Every couple of years some sort of “new thing” comes out and everybody wants to start doing it – hot yoga, kettle bells, TRX bands, etc. HIIT is actually a little different. It’s not just a “new thing.”
What is HIIT?
The most basic explanation of HIIT is that you perform some type of activity/exercise as hard as you can for a set, short amount of time and then actively rest for a set amount of time. Then repeat.
Why is HIIT a good thing?
Tons of research has been performed by multiple universities demonstrating the many health benefits of HIIT.
Benefits of HIIT
- Most HIIT workouts are short in nature (some studies are performed with only 10-min workouts total)
- Improved aerobic fitness (VO2 Max)
- Improved cardiovascular health
- May lead to faster fat loss than performing moderate activity exercises (like jogging) for longer periods of time!
- Improved peak running speed
- Decreased body fat % and waist circumference & increased muscle mass
- Did I mention HIIT takes a lot less time?
“So I can work less time and see better results?” Yep!
That’s what you really want to know about HIIT!
But, with any exercise program, you need to think about a few things first:
Things to consider before starting HIIT?
- FIRST Rule of ALL exercise programs – check with your physician before starting any program!
- YOU are in charge of your own safety! Make sure you understand proper form! Form>Fast!
- Know YOUR limits! If you have joint issues, ask for modifications! Just because everyone else is jumping, doesn’t mean you have to.
- You shouldn’t do this type of exercise program more than 2-4 times a week – your body needs time to rest and recover.
What does HIIT look like?
An HIIT workout can be comprised of just about anything that you can do all out: jumping jacks, sprints, push ups, burpees, squats, kettle bell swings, crunches, bicycle sprints, swimming, etc.
Example Beginner Workout: (30 minutes)
- Start with a Dynamic Warm-Up for 5 minutes

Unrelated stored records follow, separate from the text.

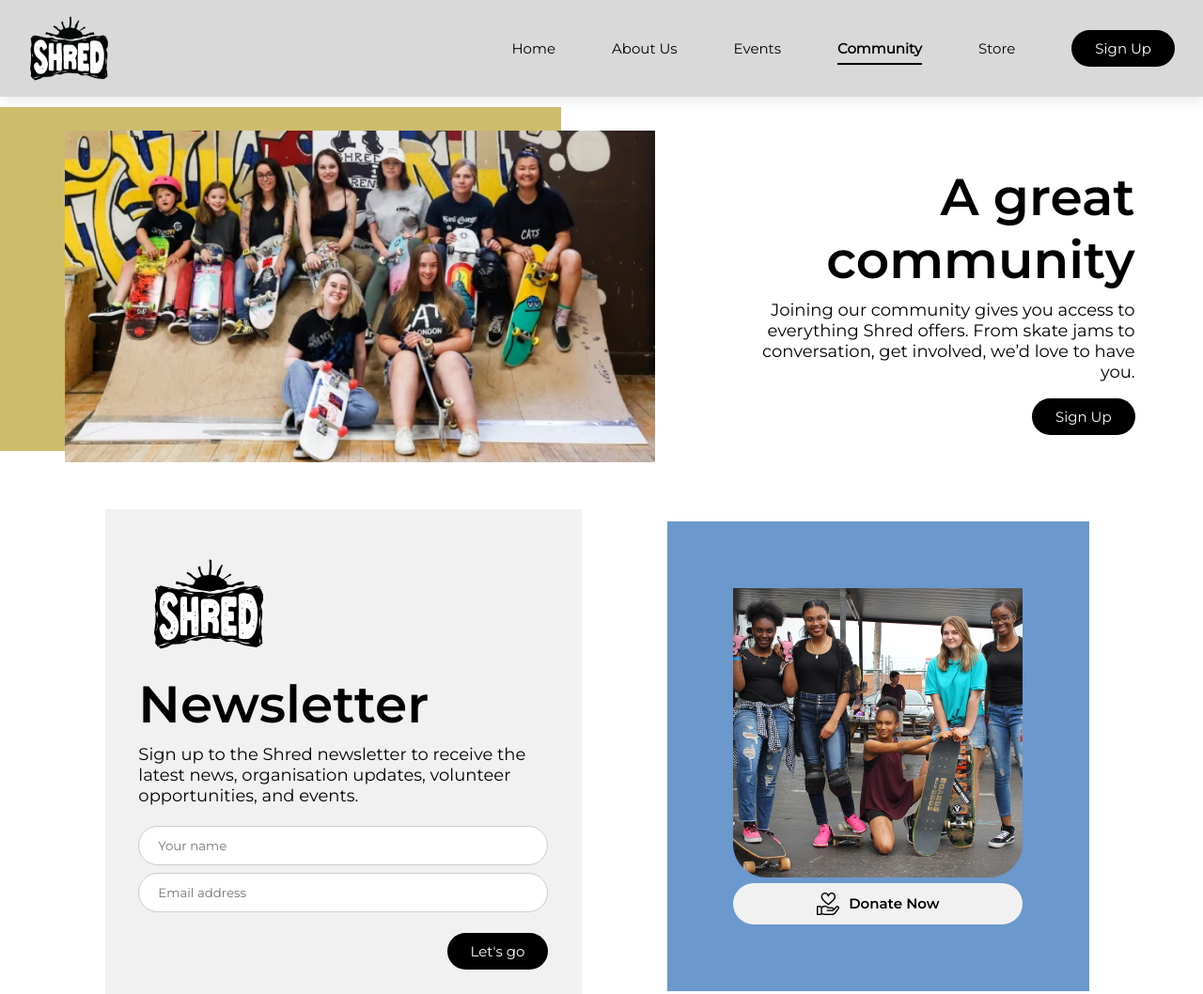
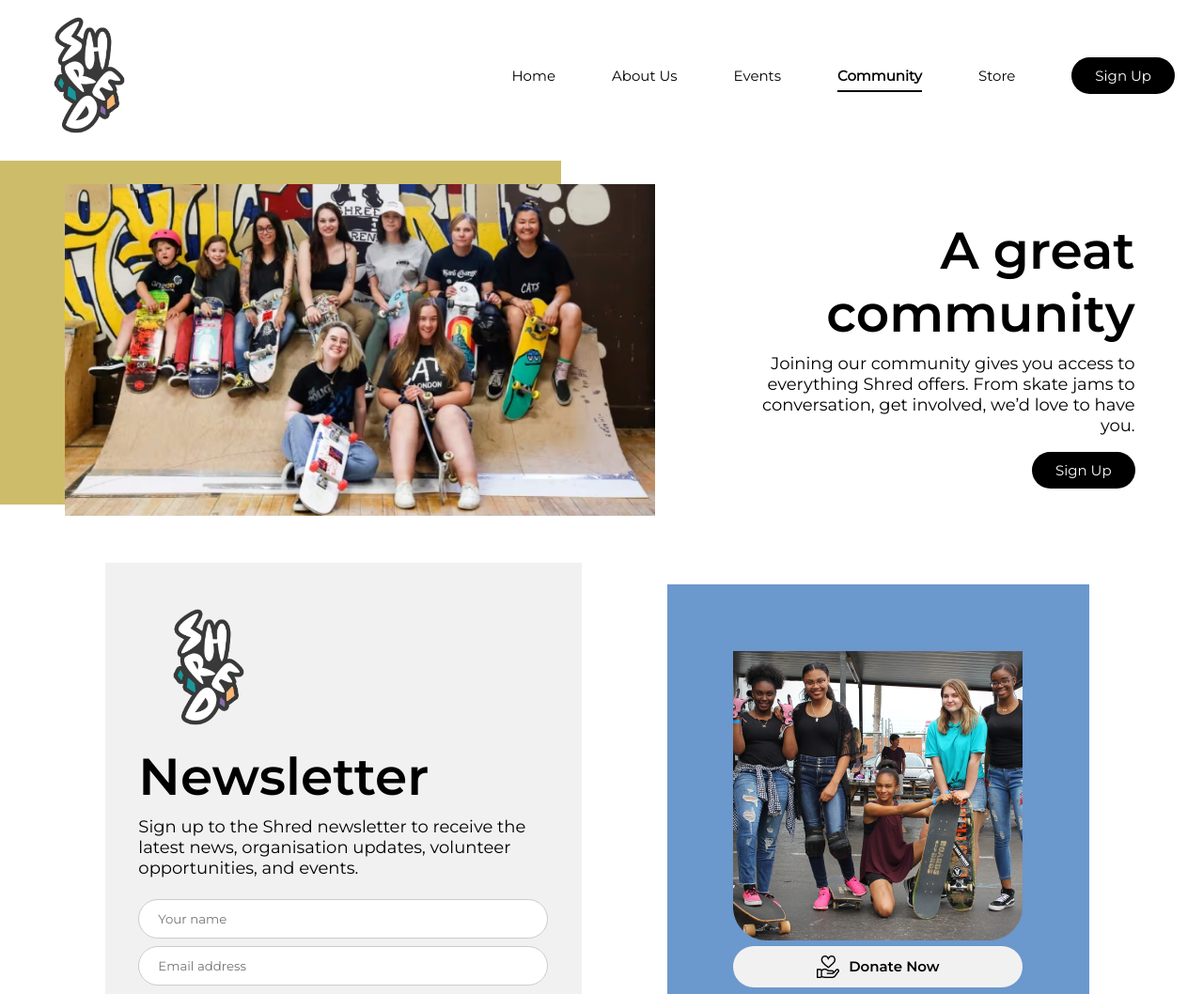
Before and after one commit to alexwalters1/shredwebsitecctptest, a plain HTML site: page community.html in a window 1280 px wide. Shown: the top 1058 px of the page at 94% size. Drawn offline with Linux system fonts and the light colour scheme.

Commit message:
nav updates

```diff
--- a/aboutus_style.css
+++ b/aboutus_style.css
@@ -32,10 +32,6 @@ body {
     font-family: Montserrat_Reg;
 }
 
-nav {
-    background-color: #D9D9D9;
-    box-shadow: 3px 3px 15px rgba(0, 0, 0, 0.1);
-}
 
 nav ul{
     width: 100%;
@@ -50,6 +46,8 @@ nav ul{
     padding-left: 20px;
     padding-top: 5px;
     padding-bottom: 5px;
+    width: auto;
+    height: 150px;
 }
 
 nav li{
--- a/community.html
+++ b/community.html
@@ -23,7 +23,7 @@
         </ul>
 
         <ul>
-            <li class="shred_nav_logo"><img src="assets/shred_logo_png.png" alt="Shred Logo"></li>
+            <li class="shred_nav_logo"><img src="assets/Logo 2.png" alt="Shred Logo"></li>
             <li class="hideOnMobile"><a href="index.html">Home</a></li>
             <li class="hideOnMobile"><a href="aboutus.html">About Us</a></li>
             <li class="hideOnMobile"><a href="events.html">Events</a></li>
@@ -65,7 +65,7 @@
 
         <div class="com2_type">
 
-            <img class="form_logo" src="assets/shred_logo.svg" alt="form logo">
+            <img class="form_logo" src="assets/Logo 2.png" alt="form logo">
 
             <h1>
                 Newsletter
--- a/community_style.css
+++ b/community_style.css
@@ -32,10 +32,6 @@ body {
     font-family: Montserrat_Reg;
 }
 
-nav {
-    background-color: #D9D9D9;
-    box-shadow: 3px 3px 15px rgba(0, 0, 0, 0.1);
-}
 
 nav ul{
     width: 100%;
@@ -50,6 +46,8 @@ nav ul{
     padding-left: 20px;
     padding-top: 5px;
     padding-bottom: 5px;
+    width: auto;
+    height: 150px;
 }
 
 nav li{
--- a/events_style.css
+++ b/events_style.css
@@ -32,11 +32,6 @@ body {
     font-family: Montserrat_Reg;
 }
 
-nav {
-    background-color: #D9D9D9;
-    box-shadow: 3px 3px 15px rgba(0, 0, 0, 0.1);
-}
-
 nav ul{
     width: 100%;
     list-style: none;
@@ -50,6 +45,8 @@ nav ul{
     padding-left: 20px;
     padding-top: 5px;
     padding-bottom: 5px;
+    width: auto;
+    height: 150px;
 }
 
 nav li{
--- a/homepage_style.css
+++ b/homepage_style.css
@@ -32,12 +32,6 @@ body {
     font-family: Montserrat_Reg;
 }
 
-nav {
-    background-color: #D9D9D9;
-    box-shadow: 3px 3px 15px rgba(0, 0, 0, 0.1);
-
-}
-
 nav ul{
     width: 100%;
     list-style: none;
@@ -51,6 +45,8 @@ nav ul{
     padding-left: 20px;
     padding-top: 5px;
     padding-bottom: 5px;
+    width: auto;
+    height: 150px;
 }
 
 nav li{
--- a/store_style.css
+++ b/store_style.css
@@ -32,10 +32,6 @@ body {
     font-family: Montserrat_Reg;
 }
 
-nav {
-    background-color: #D9D9D9;
-    box-shadow: 3px 3px 15px rgba(0, 0, 0, 0.1);
-}
 
 nav ul{
     width: 100%;
@@ -50,6 +46,8 @@ nav ul{
     padding-left: 20px;
     padding-top: 5px;
     padding-bottom: 5px;
+    width: auto;
+    height: 150px;
 }
 
 nav li{
```
Also changed, not shown: aboutus.html (+1 -1 lines), events.html (+1 -1 lines), index.html (+1 -1 lines), signup.html (+1 -1 lines), store.html (+1 -1 lines).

- Then perform each activity for 20 seconds and perform a walking/active rest for 40 seconds. Repeat each activity 4 times before moving onto the next.

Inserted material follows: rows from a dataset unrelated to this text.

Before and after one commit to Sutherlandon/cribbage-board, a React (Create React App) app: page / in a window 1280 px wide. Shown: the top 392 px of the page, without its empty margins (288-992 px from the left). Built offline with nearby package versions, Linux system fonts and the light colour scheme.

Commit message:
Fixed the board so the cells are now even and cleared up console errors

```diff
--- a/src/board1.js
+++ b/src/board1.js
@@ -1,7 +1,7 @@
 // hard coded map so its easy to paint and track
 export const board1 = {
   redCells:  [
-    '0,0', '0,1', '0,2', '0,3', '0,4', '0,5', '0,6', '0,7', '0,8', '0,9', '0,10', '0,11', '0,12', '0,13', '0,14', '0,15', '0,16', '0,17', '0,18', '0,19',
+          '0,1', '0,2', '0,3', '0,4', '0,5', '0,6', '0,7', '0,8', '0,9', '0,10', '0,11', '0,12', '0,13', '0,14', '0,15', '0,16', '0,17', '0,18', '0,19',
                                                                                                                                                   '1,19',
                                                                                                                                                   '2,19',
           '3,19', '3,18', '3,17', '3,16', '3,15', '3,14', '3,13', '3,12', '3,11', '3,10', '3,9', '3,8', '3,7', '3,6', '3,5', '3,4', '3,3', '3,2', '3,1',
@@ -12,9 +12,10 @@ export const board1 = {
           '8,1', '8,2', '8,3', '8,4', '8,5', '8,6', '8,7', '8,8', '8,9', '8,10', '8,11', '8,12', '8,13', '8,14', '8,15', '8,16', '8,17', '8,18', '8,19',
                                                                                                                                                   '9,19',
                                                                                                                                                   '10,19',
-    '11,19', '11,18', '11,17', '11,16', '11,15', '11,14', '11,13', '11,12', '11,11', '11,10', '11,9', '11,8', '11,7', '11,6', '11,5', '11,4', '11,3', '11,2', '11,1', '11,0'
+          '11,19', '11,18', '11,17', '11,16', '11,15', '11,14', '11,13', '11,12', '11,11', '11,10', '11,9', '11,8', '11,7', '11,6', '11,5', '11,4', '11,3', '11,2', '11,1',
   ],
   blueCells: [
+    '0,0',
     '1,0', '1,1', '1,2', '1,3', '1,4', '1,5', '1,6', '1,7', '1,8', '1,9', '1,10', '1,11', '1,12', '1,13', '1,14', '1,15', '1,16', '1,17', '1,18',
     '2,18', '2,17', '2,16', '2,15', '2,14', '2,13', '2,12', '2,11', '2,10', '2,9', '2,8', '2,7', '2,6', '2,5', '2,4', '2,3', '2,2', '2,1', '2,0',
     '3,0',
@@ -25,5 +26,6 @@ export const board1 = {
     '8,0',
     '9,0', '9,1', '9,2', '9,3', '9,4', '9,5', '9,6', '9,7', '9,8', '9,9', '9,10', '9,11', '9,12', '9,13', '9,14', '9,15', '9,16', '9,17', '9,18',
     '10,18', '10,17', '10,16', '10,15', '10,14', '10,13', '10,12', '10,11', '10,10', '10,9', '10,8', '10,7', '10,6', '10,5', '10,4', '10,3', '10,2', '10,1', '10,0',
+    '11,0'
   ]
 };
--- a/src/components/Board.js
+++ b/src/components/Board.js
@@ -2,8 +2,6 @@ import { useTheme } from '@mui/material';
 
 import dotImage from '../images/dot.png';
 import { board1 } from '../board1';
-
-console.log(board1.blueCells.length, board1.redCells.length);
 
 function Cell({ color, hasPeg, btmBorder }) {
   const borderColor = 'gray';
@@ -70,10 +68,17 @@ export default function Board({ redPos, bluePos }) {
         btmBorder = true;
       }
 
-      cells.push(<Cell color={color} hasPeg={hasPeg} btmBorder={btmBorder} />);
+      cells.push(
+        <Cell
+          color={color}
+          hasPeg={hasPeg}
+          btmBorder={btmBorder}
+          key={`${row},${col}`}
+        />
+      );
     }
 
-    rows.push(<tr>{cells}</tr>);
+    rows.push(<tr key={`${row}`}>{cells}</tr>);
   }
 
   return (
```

- Cool down for 5 minutes
Example Advanced Workout: (30 minutes)
- Start with Dynamic Warm-Up for 5 minutes
- Now perform each activity for 20 seconds and rest for 10 seconds. Repeat each activity 5 times.
- Jump squats

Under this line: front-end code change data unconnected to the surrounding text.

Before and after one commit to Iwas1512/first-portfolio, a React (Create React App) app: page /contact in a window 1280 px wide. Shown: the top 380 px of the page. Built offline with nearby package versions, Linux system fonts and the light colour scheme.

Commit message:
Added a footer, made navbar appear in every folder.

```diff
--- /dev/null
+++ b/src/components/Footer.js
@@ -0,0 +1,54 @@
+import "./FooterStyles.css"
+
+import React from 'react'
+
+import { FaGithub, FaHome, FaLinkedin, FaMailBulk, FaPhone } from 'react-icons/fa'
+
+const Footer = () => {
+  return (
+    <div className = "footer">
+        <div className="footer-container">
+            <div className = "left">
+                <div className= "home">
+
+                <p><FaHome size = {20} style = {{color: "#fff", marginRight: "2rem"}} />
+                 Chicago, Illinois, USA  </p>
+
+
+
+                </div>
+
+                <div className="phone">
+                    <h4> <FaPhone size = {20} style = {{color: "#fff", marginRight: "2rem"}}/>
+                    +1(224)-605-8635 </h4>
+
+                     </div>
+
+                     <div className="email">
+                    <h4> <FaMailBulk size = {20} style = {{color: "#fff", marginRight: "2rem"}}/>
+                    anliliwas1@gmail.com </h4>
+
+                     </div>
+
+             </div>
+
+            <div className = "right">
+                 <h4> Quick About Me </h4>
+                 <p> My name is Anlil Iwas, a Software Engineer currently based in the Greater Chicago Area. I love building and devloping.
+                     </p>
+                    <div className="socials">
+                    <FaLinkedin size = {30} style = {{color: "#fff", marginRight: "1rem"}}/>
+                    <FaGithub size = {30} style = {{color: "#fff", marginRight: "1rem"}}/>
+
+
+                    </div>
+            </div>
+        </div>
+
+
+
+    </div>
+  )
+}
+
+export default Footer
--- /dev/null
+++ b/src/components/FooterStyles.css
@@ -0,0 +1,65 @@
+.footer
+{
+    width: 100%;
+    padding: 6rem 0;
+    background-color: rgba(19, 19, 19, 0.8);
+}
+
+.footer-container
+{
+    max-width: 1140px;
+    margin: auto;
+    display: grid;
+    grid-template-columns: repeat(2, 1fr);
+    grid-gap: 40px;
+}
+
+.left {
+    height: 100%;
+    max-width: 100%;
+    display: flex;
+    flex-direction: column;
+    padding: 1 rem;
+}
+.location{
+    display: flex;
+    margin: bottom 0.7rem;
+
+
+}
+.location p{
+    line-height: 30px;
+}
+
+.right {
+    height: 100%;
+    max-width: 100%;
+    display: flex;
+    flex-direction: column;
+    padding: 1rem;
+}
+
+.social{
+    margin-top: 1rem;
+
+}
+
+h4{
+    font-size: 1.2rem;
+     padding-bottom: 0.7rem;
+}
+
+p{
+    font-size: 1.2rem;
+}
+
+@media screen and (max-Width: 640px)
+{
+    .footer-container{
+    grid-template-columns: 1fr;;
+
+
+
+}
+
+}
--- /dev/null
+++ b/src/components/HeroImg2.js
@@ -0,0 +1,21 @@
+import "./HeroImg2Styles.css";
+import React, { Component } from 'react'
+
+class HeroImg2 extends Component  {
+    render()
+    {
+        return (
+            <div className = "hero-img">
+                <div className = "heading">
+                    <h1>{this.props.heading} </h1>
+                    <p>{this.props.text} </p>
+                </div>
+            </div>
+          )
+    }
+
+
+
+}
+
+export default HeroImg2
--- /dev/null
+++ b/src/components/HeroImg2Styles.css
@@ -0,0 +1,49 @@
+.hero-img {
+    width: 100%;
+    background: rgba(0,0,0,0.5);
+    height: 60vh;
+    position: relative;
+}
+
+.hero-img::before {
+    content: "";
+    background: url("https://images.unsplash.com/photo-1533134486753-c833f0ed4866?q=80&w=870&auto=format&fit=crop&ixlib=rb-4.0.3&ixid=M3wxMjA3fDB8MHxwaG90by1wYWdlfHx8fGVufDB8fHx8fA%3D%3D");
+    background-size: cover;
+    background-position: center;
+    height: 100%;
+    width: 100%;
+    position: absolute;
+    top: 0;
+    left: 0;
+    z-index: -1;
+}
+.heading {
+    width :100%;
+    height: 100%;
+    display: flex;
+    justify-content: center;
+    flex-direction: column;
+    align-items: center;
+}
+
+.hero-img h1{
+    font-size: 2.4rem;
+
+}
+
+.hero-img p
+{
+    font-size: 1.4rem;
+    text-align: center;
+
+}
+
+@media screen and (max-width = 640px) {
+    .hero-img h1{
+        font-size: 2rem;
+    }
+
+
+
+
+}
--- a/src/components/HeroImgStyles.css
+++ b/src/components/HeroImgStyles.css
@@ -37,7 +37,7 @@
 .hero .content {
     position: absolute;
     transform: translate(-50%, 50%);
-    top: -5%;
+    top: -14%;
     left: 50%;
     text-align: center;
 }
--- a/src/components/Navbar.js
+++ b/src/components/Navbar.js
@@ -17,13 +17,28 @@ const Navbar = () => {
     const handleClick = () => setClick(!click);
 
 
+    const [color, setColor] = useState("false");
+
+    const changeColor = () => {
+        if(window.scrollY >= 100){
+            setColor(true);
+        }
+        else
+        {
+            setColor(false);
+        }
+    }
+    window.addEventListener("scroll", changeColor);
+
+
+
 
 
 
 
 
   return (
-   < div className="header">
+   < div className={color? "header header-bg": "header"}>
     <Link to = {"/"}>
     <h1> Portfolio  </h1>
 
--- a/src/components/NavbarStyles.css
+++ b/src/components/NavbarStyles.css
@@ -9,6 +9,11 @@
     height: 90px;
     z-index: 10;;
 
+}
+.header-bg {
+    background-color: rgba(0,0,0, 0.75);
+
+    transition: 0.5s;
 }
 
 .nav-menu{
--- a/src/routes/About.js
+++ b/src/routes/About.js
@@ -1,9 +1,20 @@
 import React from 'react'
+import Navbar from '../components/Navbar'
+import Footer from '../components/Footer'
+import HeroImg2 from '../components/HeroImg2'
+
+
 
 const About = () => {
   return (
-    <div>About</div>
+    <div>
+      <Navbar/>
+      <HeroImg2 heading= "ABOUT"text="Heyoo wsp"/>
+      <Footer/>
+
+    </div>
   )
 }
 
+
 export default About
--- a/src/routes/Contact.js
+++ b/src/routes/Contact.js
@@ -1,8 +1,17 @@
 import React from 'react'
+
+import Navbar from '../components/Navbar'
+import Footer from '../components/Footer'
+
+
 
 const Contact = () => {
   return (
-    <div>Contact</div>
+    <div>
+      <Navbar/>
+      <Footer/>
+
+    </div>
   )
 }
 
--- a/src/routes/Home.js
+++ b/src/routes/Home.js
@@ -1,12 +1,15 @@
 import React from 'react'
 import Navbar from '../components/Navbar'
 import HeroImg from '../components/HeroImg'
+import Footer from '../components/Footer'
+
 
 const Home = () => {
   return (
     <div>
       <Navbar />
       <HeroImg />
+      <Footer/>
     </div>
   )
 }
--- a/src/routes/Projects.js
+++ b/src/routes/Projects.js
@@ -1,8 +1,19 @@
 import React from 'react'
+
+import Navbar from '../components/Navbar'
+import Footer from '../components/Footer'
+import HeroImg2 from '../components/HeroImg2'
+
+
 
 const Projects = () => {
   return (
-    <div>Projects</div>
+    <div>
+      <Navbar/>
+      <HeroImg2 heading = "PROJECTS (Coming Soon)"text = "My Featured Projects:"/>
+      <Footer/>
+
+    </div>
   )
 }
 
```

- Mountain Climbers
- Mason Twists
- Skater Hops
- Moving Push-Ups
- Cool down for 5 minutes
Do you feel up to some HIIT? Let me know what you think about HIIT!
Let’s Get FIT Together!